I mean the big Gaudí church in Barcelona, whose official name I can’t not include: Basílica i Temple Expiatori de la Sagrada Família. Words are entirely inadequate to describe it, as are pictures. That isn’t stopping me, but what’s on offer here is a poor substitute for standing inside it with eyes wide.
It was a brutal day; raining and blowing hard and not much above 10°C; a weekday too, and thus no line-ups to get in, which I gather is unusual.
I remember as a kid staring for a long time at a picture (perhaps in Life magazine?) of one of its facades, which at that time was about all that was standing. It was only a quarter done when Gaudí died in 1926 and what with wars and Fascism and so on the work has often lagged. Now it’s in steady progress; the interior was good enough to be consecrated just a couple of months ago, and there’s a good chance it’ll be complete in my lifetime.
The aesthetic of the exterior facade is idiosyncratic verging on grotesque; it’s really hard not to consider it overdone. It is however, like every other part of the church, entirely confident.
Inside, the space is vast beyond imagining, a peer of Europe’s other great Gothic poems in stone (although this a church not a cathedral). It’s hard to capture space on this scale in a picture, but the spiral staircase here helps a bit, I think.
It’s still under active construction. You can see the stonecutters at work, and while we were there a pair of engineers were sighting with some scope-equipped measuring tool from near the altar to way up at the top back, taking notes and talking them over.
The whole inside, much of it very freshly built, is white and pristine to a degree disconcerting to those like me who in touring many of the world’s best-known pieces of ecclesiastical architecture have come to expect centuries’ worth of accumulated surface grunge.
Let’s come right out and say it: this architecture is kind of weird. It doesn’t look like anything.
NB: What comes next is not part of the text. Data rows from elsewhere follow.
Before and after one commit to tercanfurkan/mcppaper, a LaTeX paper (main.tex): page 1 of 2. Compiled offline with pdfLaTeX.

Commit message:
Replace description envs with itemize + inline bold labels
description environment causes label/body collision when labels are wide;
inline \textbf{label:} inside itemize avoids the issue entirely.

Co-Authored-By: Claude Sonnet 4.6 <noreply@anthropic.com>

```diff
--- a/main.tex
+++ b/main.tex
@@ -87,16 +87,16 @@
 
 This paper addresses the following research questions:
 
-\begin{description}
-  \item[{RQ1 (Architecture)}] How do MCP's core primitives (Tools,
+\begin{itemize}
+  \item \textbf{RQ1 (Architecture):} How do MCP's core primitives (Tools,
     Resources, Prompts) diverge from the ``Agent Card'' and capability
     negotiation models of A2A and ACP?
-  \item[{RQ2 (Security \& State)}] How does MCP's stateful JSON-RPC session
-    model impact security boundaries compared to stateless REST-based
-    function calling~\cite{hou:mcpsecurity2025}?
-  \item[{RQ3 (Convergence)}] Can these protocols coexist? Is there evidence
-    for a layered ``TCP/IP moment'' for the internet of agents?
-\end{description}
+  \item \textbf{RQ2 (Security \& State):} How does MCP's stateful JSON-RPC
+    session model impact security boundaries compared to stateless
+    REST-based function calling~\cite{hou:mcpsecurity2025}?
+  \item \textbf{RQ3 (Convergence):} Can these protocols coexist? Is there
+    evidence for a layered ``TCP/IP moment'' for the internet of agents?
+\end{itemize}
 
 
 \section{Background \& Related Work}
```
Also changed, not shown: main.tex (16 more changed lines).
Quite a bit of twentieth-century architecture looks like it; in particular quite a bit of extremely bad sixties and seventies work. I’m actually not 100% sure I like it. But it doesn’t care what I think. It is utterly confident in its design and execution, not trying to be anything but what it is, quoting effortlessly from the Gothic vocabulary in the shape of the enclosed space, which space however is wrapped by insanely-huge Ionic columns and decorative flourishes that might as well be from Mars.
Here’s a view straight up from more or less at the center of the nave.
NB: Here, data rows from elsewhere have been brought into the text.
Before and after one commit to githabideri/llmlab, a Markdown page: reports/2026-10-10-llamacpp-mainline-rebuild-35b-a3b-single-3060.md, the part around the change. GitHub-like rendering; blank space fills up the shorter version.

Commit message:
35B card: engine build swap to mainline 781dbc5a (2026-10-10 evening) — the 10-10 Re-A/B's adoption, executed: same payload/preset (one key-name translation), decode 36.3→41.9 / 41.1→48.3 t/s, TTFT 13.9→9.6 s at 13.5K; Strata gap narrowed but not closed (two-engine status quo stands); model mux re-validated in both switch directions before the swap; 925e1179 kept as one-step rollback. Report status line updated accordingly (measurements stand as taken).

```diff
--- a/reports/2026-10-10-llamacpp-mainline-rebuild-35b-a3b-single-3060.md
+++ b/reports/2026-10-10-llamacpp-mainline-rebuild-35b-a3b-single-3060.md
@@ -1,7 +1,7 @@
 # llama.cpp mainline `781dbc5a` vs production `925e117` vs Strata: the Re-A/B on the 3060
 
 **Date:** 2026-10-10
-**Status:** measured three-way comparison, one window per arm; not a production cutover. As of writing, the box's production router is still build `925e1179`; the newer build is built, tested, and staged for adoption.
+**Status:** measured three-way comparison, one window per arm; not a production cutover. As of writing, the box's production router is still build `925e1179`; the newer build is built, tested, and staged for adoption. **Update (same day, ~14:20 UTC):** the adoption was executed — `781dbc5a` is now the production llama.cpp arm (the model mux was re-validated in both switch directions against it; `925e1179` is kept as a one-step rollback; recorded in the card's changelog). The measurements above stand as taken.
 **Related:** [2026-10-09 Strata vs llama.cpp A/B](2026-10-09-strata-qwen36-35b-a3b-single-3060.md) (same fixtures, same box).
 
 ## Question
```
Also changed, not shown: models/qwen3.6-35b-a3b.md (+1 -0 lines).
My feelings about this are obviously complex and I think they would be even if I believed generally in the Deity this exists to serve or even particularly in the deep Catholic weirdness the symbology on every wall and window is pushing in your face.
Here we stand in front of the altar, looking up.
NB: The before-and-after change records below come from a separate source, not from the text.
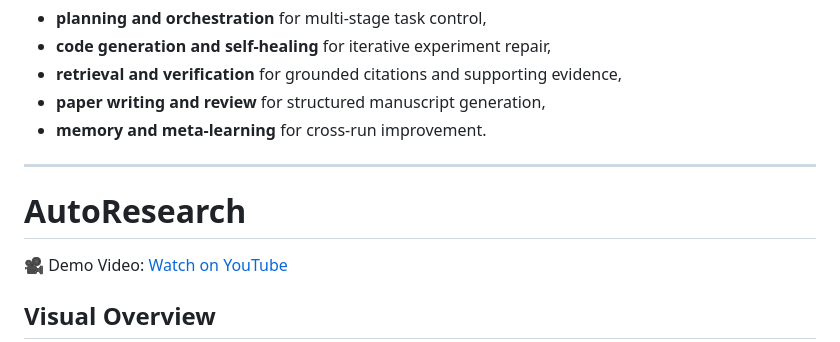
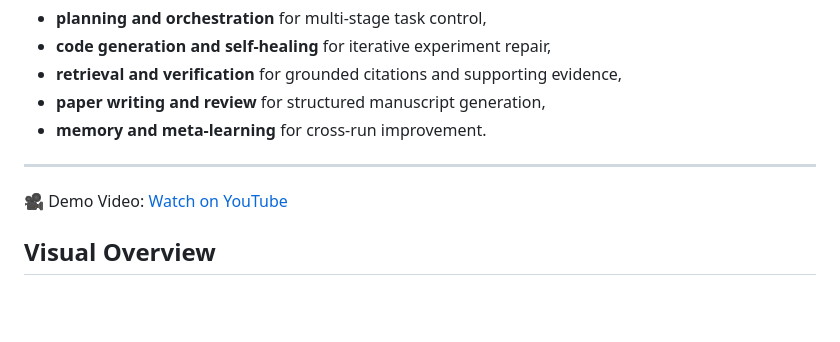
Before and after one commit to raja21068/AutoResearch, a Markdown page: README.md, the part around the change. GitHub-like rendering; blank space fills up the shorter version.

```diff
--- a/README.md
+++ b/README.md
@@ -20,7 +20,6 @@ The framework combines:
 - **memory and meta-learning** for cross-run improvement.
 
 ---
-# AutoResearch
 
 🎥 Demo Video: [Watch on YouTube](https://youtu.be/0NrF5dtS3KI)
 
```
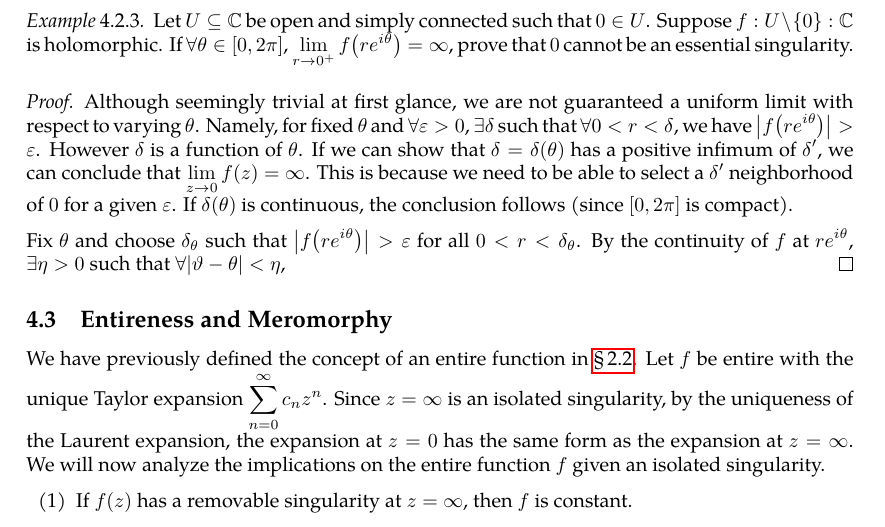
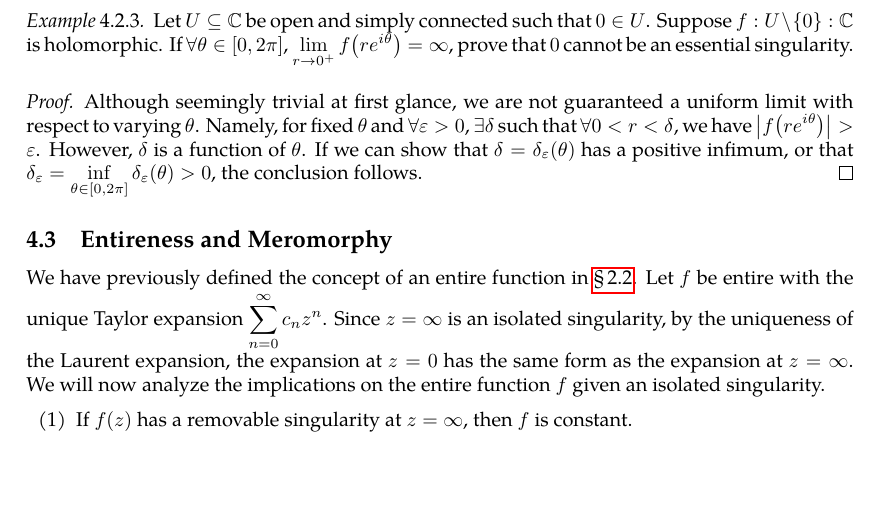
Before and after one commit to slipperking/complex-analysis-latex, a LaTeX document (main.tex): part of page 78 of 79, cut so that both start at the same text, the shorter picture padded with empty space. Compiled offline with pdfLaTeX.

Commit message:
overleaf_to_git (Sat Jun 28 22:42:33 2025 -0700): update main.tex from r15609 to r15618

```diff
--- a/main.tex
+++ b/main.tex
@@ -1966,9 +1966,7 @@ The classification of the singularity at \(\infty\) is then reduced to the class
     Let \(U\subseteq\mathbb{C}\) be open and simply connected such that \(0\in U\). Suppose \(f:U\setminus\qty{0}:\mathbb{C}\) is holomorphic. If \(\forall \theta\in [0,2\pi]\), \(\lim_{r\to 0^+}f\qty(re^{i\theta})=\infty\), prove that \(0\) cannot be an essential singularity.
 \end{example}
 \begin{proof}
-    Although seemingly trivial at first glance, we are not guaranteed a uniform limit with respect to varying \(\theta\). Namely, for fixed \(\theta\) and \(\forall\varepsilon>0\), \(\exists\delta\) such that \(\forall 0<r<\delta\), we have \(\qty|f\qty(re^{i\theta})|>\varepsilon\). However \(\delta\) is a function of \(\theta\). If we can show that \(\delta=\delta(\theta)\) has a positive infimum of \(\delta'\), we can conclude that \(\lim_{z\to0}f(z)=\infty\). This is because we need to be able to select a \(\delta'\) neighborhood of \(0\) for a given \(\varepsilon\). If \(\delta(\theta)\) is continuous, the conclusion follows (since \([0,2\pi]\) is compact).
-
-    Fix \(\theta\) and choose \(\delta_\theta\) such that \(\abs{f\qty(re^{i\theta})}>\varepsilon\) for all \(0<r<\delta_\theta\). By the continuity of \(f\) at \(re^{i\theta}\), \(\exists\eta>0\) such that \(\forall |\vartheta-\theta|<\eta\),
+    Although seemingly trivial at first glance, we are not guaranteed a uniform limit with respect to varying \(\theta\). Namely, for fixed \(\theta\) and \(\forall\varepsilon>0\), \(\exists\delta\) such that \(\forall 0<r<\delta\), we have \(\qty|f\qty(re^{i\theta})|>\varepsilon\). However, \(\delta\) is a function of \(\theta\). If we can show that \(\delta=\delta_\varepsilon(\theta)\) has a positive infimum, or that \(\delta_\varepsilon=\inf_{\theta\in[0,2\pi]}\delta_\varepsilon(\theta)>0\), the conclusion follows.
 \end{proof}
 \subsection{Entireness and Meromorphy}
 We have previously defined the concept of an entire function in \chpref{sec:complexdifferentiation}. Let \(f\) be entire with the unique Taylor expansion \(\sum_{n=0}^\infty c_nz^n\). Since \(z=\infty\) is an isolated singularity, by the uniqueness of the Laurent expansion, the expansion at \(z=0\) has the same form as the expansion at \(z=\infty\). We will now analyze the implications on the entire function \(f\) given an isolated singularity.
```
I’m so glad Gaudí convinced whoever picks major church designs to pick his. I’m so glad I was there and saw it. I’m totally going back once it’s finished if I have the good fortune to be alive then.
Comment feed for ongoing:
From: Simon Willison (Feb 26 2011, at 08:49)
It's fabulous, isn't it? I hope you got a chance to explore the museum under the church, which has some fascinating insights in to how it was designed.
Did you visit Gaudí's Casa Batlló while you were in the city? As a house rather than a church it's a much more intimate experience to explore, and since it's less overwhelming it's easier to appreciate the ingenious details. Park Güell is a lot of fun too.
From: stand (Feb 26 2011, at 10:22)
It's nice to see that you can get into the nave now. I was there a few years back when it was filled with scaffolding and inaccessible to the public.
The thing that amazed me the most was that the exterior will eventually include 10 more spires all of which are higher than the current 8.
I agree with everything in your last paragraph. I think the goal of the architect of a church should be to inspire contemplation. Gaudí succeeds absolutely in this.
From: Douglas Kretzmann (Feb 26 2011, at 10:45)
astonishing. Thank you.. I didn't realize it was still under construction.
I remember visiting the ruins of a Gothic cathedral on the Rhine, built over a century or two starting in the 1200s: dark stone and empty windows, bats (really) circling in the gloaming. It's rather wonderful that we are still building churches over generations like that.
From: Eduardo Pelegri-Llopart (Feb 26 2011, at 11:35)
A challenge with the exterior of La Sagrada Familia is that it needs a good distance to be seen properly. There are parks for the lateral (East/West-Nativity/Passion) entrances, but the front (South/Glory) entrance is butted against appartment buildings. The original plan had a large park in front; I don't know if that has been resolved yet.
The whole enterprise is funded by individuals. It was started grass-roots, and it has remained so. In particular, no goverment, nor (catholic) church funds are involved. Catalonia has a good tradition of this type of organizations - maybe that's why I do the work I do :-)
From: Ben Meadowcroft (Feb 26 2011, at 14:43)
It's been 9-10 years since I was last in Barcelona, it is impressive to see how much it has progressed internally since then.
From: Ron (Feb 27 2011, at 14:32)
It is just something. I like your shots here Tim.
Thanks for sharing.
From: Derek K. Miller (Feb 27 2011, at 16:11)
You make a point I hadn't thought of: that this structure, so long in construction, has influenced the design of buildings that already seem quite out of date (those flowy concrete bizarrities of the '60s and '70s you mention), and yet it is not yet finished itself. We tend to think of architecture as of a particular decade, but projects like this one remind us that it can span much longer.